● REQUIREMENT: In the listing that follows, count the lines holding the word "muted" and report only that number.

● INFORMATION:
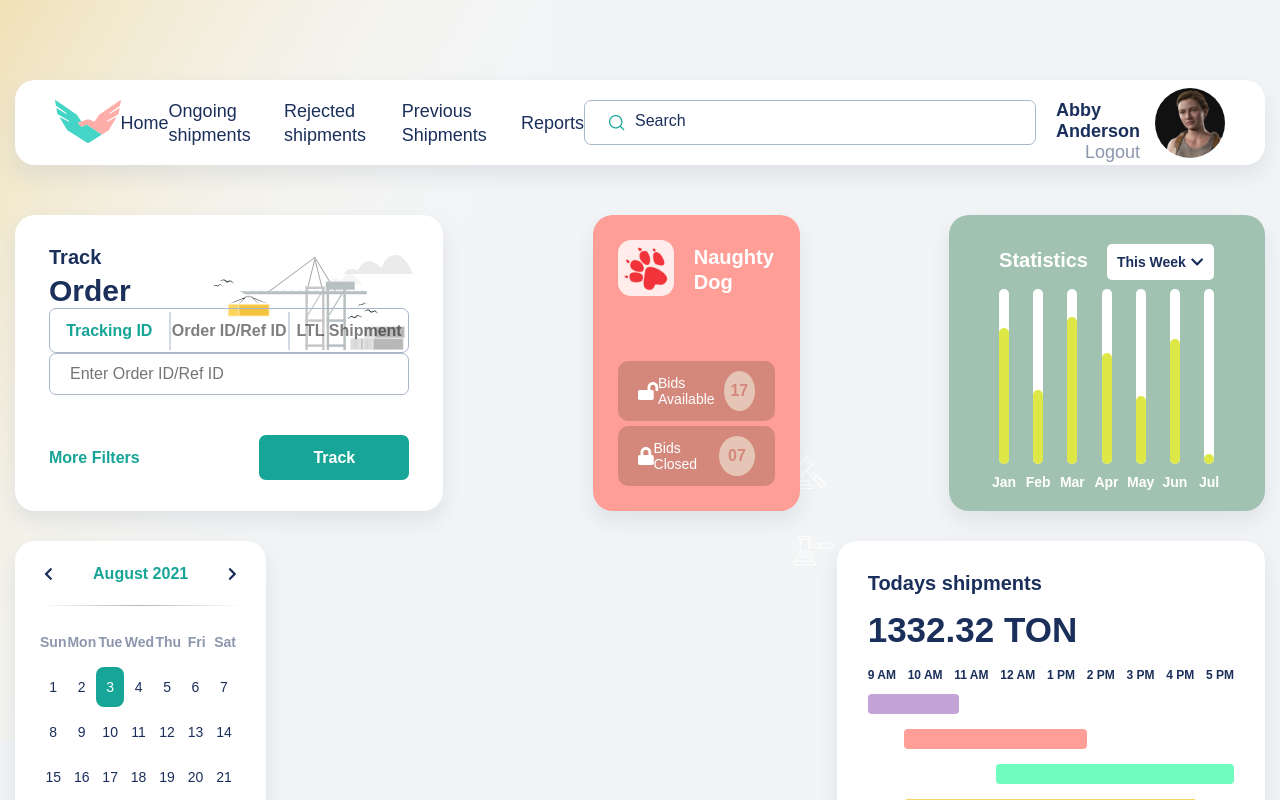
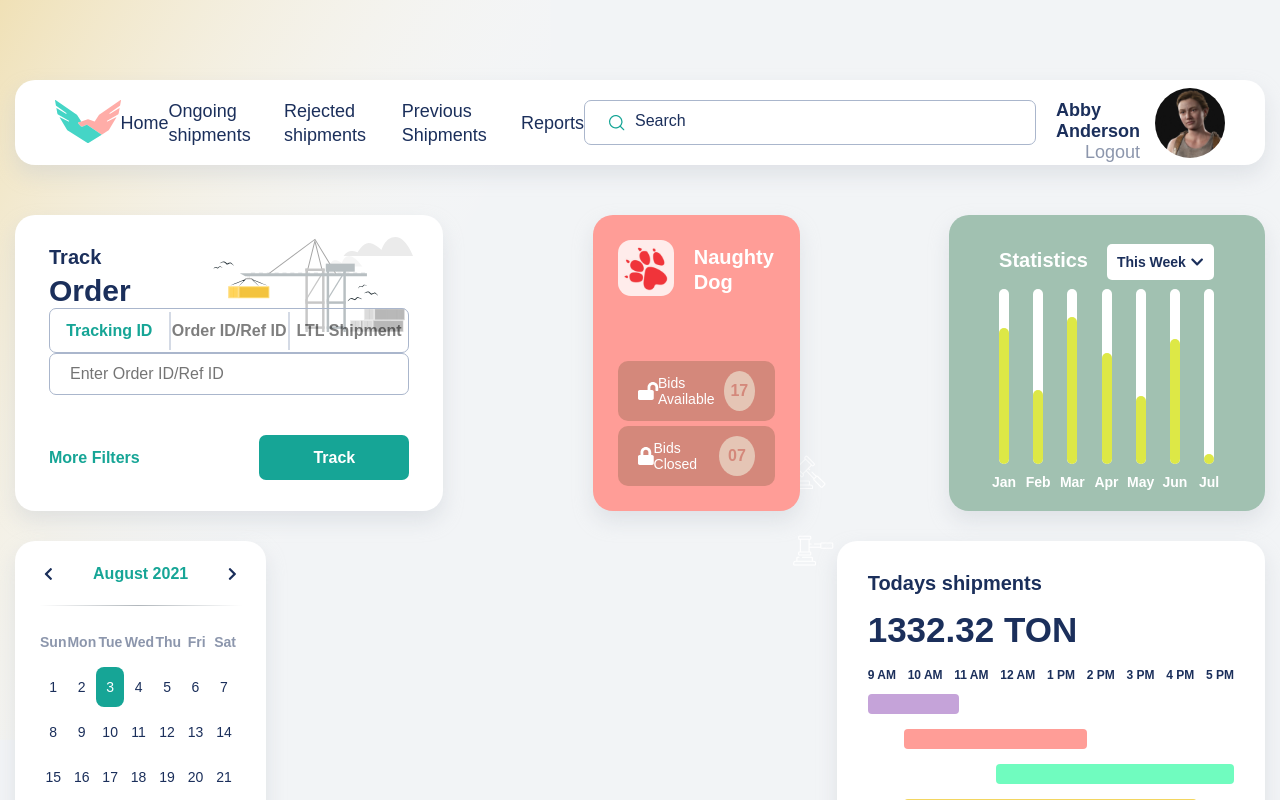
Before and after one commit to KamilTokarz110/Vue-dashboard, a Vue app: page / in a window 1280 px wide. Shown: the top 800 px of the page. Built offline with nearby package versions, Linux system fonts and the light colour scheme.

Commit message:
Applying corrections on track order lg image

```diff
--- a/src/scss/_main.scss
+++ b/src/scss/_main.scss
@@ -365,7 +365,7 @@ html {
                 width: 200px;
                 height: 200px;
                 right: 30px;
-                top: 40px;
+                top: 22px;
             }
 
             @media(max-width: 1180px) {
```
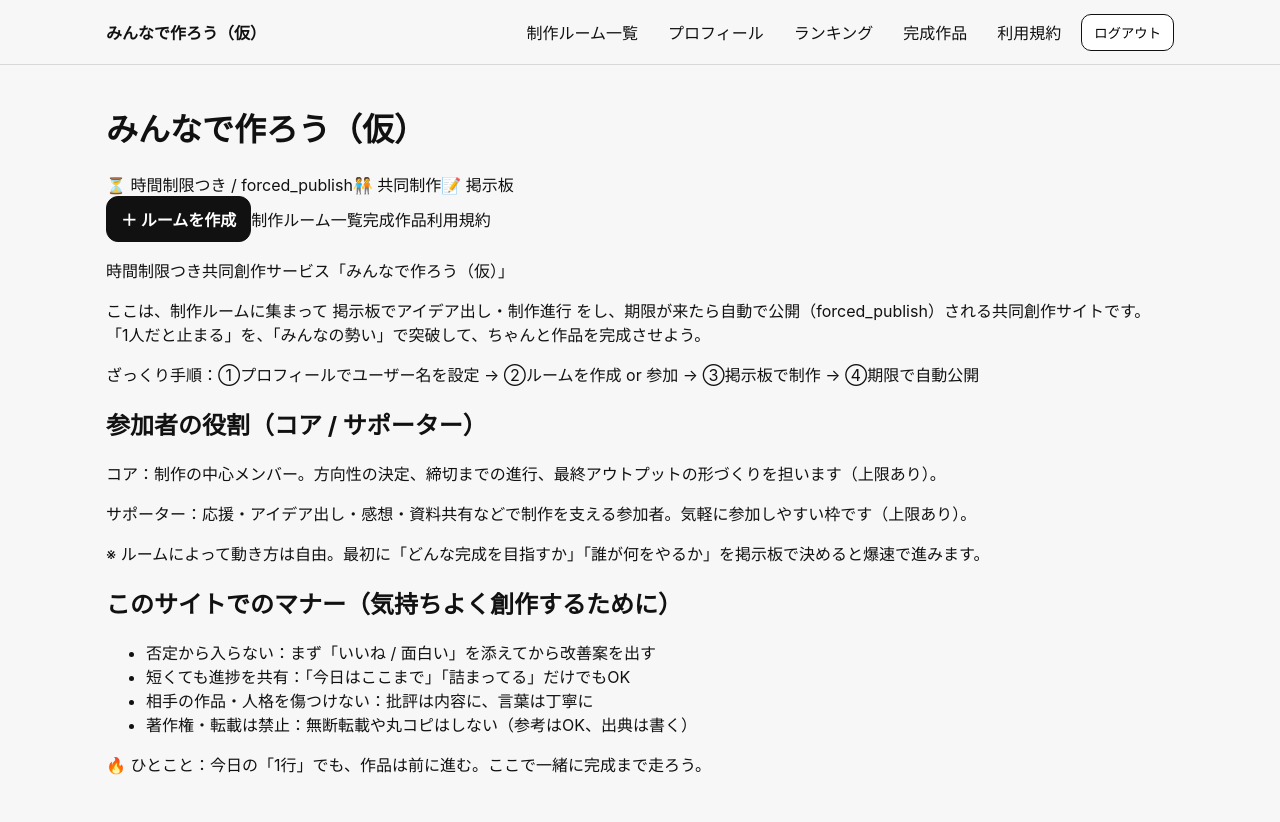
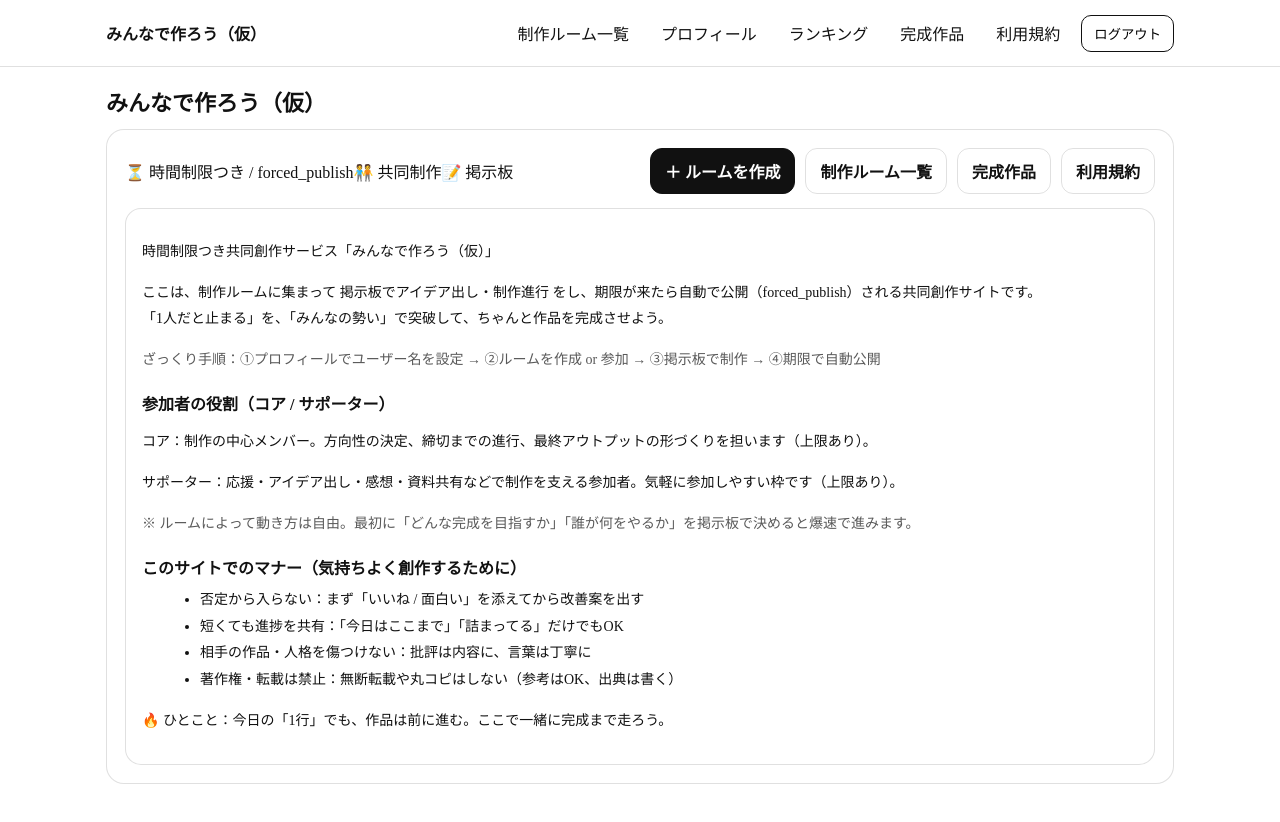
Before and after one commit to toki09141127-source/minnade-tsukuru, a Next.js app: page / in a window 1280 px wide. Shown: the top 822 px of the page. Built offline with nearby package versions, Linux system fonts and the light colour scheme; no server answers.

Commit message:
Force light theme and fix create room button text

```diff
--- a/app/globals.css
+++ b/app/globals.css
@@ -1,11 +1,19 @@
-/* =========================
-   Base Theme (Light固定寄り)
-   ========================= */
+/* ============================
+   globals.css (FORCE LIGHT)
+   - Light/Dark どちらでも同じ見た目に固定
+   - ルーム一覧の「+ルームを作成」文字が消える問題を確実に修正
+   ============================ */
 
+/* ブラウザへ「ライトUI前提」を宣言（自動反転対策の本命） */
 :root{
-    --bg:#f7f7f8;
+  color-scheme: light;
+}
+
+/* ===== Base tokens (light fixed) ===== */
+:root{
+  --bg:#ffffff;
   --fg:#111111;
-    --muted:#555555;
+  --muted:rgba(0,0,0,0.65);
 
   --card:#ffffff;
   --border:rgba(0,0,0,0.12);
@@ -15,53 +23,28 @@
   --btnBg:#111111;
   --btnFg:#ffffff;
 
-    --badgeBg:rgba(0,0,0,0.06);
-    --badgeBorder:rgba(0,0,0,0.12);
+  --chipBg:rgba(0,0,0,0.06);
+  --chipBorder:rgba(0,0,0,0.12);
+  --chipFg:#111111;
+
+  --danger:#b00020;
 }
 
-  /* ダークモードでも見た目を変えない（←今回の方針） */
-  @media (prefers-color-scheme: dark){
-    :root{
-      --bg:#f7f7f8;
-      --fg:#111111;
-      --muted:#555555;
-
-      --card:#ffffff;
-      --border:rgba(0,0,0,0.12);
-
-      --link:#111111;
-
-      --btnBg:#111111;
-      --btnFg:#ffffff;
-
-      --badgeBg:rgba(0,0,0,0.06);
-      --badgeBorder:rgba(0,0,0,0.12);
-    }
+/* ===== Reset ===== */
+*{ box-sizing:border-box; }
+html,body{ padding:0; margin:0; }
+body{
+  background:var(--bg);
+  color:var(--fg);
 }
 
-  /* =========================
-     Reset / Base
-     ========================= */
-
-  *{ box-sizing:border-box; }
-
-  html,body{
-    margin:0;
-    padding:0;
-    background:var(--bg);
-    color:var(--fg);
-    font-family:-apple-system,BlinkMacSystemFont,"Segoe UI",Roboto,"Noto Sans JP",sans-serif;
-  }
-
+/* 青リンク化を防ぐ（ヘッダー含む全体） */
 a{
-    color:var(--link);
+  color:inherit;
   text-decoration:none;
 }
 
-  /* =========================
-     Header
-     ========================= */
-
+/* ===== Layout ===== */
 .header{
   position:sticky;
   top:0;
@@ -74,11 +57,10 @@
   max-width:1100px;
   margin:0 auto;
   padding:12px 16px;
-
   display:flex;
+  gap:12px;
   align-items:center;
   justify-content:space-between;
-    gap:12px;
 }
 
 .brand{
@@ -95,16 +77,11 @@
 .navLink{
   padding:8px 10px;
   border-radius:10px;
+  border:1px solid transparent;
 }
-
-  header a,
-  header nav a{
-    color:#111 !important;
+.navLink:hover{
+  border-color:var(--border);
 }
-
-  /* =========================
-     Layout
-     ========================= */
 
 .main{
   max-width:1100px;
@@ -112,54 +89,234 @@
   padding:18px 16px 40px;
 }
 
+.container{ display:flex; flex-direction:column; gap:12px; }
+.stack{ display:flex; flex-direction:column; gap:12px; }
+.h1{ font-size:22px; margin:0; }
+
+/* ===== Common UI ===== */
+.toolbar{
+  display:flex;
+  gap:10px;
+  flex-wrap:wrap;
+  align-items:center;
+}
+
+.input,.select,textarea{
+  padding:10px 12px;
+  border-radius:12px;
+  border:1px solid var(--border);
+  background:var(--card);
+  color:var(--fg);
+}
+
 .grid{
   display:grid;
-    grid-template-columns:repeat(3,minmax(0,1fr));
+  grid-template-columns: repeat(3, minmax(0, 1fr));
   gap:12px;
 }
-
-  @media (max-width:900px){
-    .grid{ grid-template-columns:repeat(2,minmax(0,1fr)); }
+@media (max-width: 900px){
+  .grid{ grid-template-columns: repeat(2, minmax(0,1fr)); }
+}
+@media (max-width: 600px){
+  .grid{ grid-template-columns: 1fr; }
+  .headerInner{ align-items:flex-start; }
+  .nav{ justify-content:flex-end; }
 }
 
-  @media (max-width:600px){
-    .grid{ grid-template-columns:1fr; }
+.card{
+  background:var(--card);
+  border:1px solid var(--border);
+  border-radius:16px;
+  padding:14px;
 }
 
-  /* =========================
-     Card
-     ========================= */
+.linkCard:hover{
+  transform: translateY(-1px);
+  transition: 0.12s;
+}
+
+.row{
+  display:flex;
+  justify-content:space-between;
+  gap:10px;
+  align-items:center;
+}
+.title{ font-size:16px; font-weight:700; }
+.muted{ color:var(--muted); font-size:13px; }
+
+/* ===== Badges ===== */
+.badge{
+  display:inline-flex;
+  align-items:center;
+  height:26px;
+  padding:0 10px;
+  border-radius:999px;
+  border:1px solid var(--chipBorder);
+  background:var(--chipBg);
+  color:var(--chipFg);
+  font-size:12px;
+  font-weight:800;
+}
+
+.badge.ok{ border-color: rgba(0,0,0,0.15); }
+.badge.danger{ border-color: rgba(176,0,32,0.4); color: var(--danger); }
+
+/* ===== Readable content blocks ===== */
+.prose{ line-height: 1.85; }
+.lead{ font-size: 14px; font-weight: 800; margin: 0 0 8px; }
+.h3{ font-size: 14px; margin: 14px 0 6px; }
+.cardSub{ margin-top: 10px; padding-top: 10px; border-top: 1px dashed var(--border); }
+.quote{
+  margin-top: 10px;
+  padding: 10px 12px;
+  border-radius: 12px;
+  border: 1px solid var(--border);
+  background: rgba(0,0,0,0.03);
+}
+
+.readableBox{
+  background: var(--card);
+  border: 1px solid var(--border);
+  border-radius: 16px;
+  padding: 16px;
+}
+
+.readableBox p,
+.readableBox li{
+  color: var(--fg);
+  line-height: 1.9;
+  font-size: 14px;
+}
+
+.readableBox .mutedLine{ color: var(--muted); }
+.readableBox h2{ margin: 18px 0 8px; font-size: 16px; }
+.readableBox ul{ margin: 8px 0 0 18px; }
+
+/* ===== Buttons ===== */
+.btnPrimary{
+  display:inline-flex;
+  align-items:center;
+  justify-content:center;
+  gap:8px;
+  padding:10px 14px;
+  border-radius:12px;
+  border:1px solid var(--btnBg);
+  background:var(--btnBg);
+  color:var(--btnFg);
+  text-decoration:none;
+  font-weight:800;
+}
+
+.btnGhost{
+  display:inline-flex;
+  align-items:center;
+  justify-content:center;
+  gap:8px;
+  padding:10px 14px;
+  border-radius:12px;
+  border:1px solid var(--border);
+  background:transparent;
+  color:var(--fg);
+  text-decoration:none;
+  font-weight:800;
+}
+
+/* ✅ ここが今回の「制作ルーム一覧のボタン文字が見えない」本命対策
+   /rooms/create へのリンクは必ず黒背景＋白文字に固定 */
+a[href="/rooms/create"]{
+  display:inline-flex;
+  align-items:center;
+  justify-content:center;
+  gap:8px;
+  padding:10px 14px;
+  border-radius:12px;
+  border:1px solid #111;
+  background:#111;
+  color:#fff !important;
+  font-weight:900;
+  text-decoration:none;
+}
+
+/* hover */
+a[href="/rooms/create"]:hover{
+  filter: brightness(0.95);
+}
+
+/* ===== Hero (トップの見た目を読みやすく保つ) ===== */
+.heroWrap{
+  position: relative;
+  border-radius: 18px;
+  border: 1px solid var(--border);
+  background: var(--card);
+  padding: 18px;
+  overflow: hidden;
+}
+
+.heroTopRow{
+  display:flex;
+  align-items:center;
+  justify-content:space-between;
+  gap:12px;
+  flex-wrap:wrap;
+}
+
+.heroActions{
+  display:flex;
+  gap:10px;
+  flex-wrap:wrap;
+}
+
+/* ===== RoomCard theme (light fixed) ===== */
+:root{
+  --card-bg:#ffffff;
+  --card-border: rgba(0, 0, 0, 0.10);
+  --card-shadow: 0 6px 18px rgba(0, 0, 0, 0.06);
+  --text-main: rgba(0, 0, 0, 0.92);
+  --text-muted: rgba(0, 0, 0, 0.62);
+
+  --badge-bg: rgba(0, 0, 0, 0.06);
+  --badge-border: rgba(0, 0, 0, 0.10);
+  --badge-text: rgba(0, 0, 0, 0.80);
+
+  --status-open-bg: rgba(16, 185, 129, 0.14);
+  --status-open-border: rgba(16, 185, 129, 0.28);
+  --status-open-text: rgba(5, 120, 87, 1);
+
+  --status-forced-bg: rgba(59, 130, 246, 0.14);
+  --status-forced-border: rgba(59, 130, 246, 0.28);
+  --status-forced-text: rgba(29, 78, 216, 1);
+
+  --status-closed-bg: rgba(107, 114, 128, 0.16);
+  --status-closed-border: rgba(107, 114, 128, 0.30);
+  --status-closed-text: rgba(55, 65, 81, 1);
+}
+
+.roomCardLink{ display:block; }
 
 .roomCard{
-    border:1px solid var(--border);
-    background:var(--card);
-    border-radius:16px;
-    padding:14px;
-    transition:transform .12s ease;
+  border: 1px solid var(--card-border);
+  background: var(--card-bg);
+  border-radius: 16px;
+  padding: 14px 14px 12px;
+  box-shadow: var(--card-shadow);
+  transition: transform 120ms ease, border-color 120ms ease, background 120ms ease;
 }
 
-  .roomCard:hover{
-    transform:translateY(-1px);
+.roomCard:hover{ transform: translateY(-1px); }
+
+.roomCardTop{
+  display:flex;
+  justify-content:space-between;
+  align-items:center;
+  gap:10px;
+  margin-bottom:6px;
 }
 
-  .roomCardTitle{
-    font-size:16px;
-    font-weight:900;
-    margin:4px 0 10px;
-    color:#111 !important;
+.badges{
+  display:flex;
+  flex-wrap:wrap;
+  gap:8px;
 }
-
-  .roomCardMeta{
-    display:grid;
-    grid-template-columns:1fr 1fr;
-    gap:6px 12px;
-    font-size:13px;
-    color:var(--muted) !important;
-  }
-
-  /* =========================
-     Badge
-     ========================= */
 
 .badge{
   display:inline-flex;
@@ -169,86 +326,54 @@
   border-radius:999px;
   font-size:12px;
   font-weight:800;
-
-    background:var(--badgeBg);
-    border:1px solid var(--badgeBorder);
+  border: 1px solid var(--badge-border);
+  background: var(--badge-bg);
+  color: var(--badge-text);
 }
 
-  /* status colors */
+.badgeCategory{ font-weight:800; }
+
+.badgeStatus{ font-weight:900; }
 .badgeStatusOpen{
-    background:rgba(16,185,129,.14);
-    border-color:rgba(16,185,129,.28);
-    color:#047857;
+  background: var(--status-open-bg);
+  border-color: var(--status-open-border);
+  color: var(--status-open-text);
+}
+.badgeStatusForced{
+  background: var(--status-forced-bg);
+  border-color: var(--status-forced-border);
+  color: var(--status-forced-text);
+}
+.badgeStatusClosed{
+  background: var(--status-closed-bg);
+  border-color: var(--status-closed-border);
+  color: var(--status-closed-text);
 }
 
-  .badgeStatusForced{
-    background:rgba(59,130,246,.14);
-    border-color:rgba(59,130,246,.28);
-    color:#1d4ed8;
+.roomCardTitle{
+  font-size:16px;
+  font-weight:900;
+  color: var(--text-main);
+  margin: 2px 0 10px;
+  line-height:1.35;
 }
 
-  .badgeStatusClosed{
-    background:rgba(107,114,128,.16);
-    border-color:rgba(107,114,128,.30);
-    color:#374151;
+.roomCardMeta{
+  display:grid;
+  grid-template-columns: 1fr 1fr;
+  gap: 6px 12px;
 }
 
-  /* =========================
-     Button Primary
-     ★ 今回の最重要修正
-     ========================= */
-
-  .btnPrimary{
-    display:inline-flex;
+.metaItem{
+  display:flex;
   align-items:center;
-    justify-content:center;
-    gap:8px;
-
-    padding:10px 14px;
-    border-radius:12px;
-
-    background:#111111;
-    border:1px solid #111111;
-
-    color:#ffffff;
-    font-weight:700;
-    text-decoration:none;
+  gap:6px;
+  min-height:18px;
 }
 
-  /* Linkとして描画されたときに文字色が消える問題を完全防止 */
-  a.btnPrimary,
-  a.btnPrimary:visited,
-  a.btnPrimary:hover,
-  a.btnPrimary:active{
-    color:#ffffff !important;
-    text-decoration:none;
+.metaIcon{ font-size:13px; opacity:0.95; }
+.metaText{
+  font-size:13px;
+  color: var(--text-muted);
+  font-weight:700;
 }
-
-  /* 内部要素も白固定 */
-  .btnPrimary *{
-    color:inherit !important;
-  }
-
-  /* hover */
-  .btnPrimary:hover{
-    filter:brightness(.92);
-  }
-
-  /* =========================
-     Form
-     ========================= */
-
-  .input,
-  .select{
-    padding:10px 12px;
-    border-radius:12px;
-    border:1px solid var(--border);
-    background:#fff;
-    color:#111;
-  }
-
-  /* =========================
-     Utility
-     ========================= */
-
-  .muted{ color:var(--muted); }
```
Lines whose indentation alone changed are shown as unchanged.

● SOLVED PROBLEM: 9